"""

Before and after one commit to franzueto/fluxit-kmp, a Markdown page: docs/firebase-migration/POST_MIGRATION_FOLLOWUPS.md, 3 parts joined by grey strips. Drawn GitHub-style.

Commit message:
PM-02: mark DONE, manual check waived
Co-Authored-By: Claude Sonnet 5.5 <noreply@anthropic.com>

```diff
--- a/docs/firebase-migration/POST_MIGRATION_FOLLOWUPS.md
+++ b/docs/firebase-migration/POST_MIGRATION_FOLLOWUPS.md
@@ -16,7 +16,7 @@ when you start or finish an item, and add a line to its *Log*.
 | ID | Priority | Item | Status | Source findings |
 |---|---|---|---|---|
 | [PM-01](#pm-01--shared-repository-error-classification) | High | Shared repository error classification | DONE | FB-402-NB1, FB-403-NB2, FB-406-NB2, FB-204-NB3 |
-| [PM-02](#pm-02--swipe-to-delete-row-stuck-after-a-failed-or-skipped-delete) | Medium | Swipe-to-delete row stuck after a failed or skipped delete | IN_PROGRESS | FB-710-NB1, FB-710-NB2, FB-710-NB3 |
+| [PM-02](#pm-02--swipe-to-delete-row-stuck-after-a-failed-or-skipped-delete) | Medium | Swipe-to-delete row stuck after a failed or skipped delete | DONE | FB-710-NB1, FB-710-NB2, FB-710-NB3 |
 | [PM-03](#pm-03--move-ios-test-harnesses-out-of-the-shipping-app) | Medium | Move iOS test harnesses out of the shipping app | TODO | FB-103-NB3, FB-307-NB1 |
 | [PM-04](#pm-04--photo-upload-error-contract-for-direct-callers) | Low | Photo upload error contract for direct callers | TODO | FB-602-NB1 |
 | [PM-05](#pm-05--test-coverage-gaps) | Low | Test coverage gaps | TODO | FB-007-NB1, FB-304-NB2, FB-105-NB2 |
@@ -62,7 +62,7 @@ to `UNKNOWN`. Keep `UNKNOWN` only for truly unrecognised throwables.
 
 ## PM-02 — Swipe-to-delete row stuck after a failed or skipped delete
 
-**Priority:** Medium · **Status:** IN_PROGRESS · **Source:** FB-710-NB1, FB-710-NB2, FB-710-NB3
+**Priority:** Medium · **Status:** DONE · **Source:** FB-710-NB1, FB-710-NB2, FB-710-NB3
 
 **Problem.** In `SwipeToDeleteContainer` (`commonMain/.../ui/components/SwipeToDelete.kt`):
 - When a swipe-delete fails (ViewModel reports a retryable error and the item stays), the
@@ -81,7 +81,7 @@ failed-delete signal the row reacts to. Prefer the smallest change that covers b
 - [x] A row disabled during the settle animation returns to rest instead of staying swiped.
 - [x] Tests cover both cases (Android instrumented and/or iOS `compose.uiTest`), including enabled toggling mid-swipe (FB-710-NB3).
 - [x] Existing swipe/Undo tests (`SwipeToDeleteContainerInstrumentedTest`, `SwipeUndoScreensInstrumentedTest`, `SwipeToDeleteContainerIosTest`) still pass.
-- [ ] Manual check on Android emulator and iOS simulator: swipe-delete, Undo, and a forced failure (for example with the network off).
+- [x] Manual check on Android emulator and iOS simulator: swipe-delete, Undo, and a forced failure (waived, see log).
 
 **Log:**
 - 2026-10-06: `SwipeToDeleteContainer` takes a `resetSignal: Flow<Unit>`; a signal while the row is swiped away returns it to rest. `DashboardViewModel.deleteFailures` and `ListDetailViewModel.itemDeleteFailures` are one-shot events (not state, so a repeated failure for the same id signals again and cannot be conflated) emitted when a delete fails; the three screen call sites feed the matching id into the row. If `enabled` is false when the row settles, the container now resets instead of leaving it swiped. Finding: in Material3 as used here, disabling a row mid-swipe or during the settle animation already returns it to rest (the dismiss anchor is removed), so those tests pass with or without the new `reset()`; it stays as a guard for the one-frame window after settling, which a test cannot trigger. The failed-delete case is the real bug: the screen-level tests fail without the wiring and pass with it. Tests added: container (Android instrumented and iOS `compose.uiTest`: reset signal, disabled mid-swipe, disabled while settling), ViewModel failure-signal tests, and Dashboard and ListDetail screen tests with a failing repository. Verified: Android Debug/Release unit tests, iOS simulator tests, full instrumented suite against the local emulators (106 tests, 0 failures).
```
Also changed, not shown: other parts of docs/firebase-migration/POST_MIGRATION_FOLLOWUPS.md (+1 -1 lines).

"""
"""

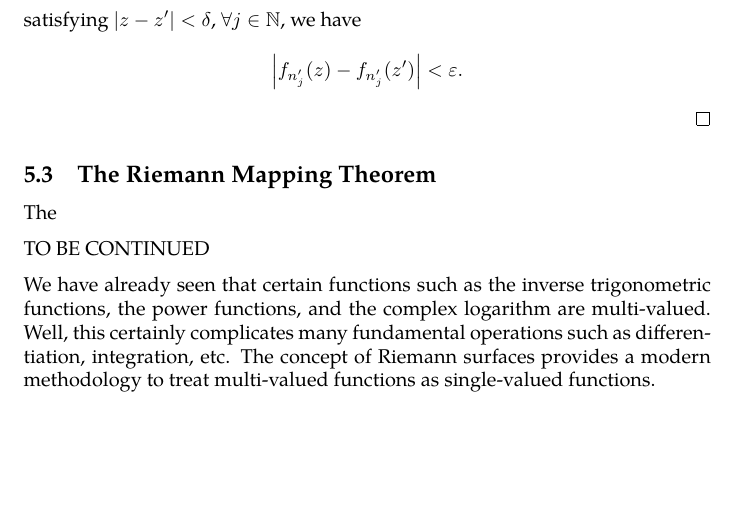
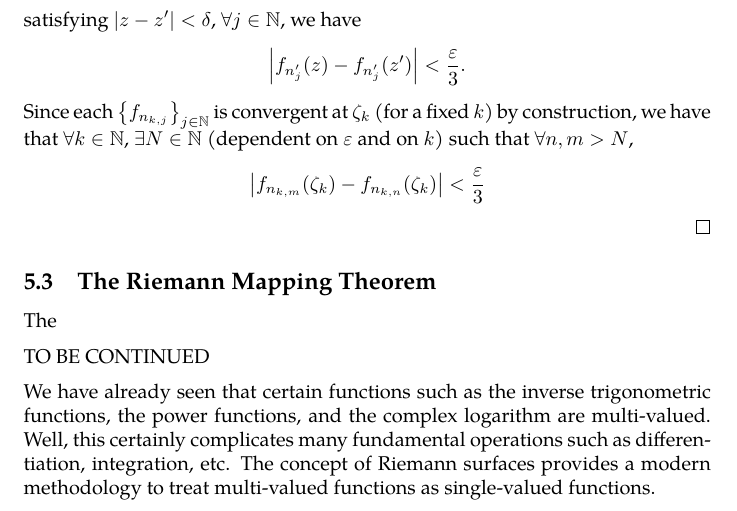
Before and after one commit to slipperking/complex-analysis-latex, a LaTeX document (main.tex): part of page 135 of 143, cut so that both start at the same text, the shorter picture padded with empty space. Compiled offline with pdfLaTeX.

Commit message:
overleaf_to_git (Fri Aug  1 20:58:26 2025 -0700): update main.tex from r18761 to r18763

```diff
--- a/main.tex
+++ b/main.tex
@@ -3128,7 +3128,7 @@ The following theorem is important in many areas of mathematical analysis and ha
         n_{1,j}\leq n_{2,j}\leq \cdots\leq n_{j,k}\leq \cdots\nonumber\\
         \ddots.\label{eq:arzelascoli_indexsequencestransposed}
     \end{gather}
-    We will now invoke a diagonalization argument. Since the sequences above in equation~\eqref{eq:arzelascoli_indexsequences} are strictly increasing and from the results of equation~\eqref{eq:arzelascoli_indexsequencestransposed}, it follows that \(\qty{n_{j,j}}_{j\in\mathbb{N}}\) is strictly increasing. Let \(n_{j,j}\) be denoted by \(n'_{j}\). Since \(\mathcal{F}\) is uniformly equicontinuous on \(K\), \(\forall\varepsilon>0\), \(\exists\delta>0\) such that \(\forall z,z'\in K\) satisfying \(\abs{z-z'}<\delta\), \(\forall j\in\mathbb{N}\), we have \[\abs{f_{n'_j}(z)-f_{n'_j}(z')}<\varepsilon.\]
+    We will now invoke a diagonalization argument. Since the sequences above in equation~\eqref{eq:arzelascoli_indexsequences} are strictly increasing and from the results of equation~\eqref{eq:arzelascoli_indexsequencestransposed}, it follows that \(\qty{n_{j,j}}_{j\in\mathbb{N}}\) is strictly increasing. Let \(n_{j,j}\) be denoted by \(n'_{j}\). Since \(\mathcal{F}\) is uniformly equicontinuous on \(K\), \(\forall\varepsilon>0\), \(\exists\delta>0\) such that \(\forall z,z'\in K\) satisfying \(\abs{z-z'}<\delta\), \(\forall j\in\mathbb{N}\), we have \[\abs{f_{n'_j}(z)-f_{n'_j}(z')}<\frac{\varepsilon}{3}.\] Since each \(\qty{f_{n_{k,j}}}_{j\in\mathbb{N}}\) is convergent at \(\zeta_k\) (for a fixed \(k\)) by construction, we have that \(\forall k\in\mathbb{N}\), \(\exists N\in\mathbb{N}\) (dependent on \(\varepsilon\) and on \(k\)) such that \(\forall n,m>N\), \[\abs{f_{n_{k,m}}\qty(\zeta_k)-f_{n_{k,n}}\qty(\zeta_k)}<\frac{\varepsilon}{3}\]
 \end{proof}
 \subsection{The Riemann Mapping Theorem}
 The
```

"""

About this exercise: Scan the data above and copy every line with "Medium" in it.

Task solution:
-| [PM-02](#pm-02--swipe-to-delete-row-stuck-after-a-failed-or-skipped-delete) | Medium | Swipe-to-delete row stuck after a failed or skipped delete | IN_PROGRESS | FB-710-NB1, FB-710-NB2, FB-710-NB3 |
+| [PM-02](#pm-02--swipe-to-delete-row-stuck-after-a-failed-or-skipped-delete) | Medium | Swipe-to-delete row stuck after a failed or skipped delete | DONE | FB-710-NB1, FB-710-NB2, FB-710-NB3 |
 | [PM-03](#pm-03--move-ios-test-harnesses-out-of-the-shipping-app) | Medium | Move iOS test harnesses out of the shipping app | TODO | FB-103-NB3, FB-307-NB1 |
-**Priority:** Medium · **Status:** IN_PROGRESS · **Source:** FB-710-NB1, FB-710-NB2, FB-710-NB3
+**Priority:** Medium · **Status:** DONE · **Source:** FB-710-NB1, FB-710-NB2, FB-710-NB3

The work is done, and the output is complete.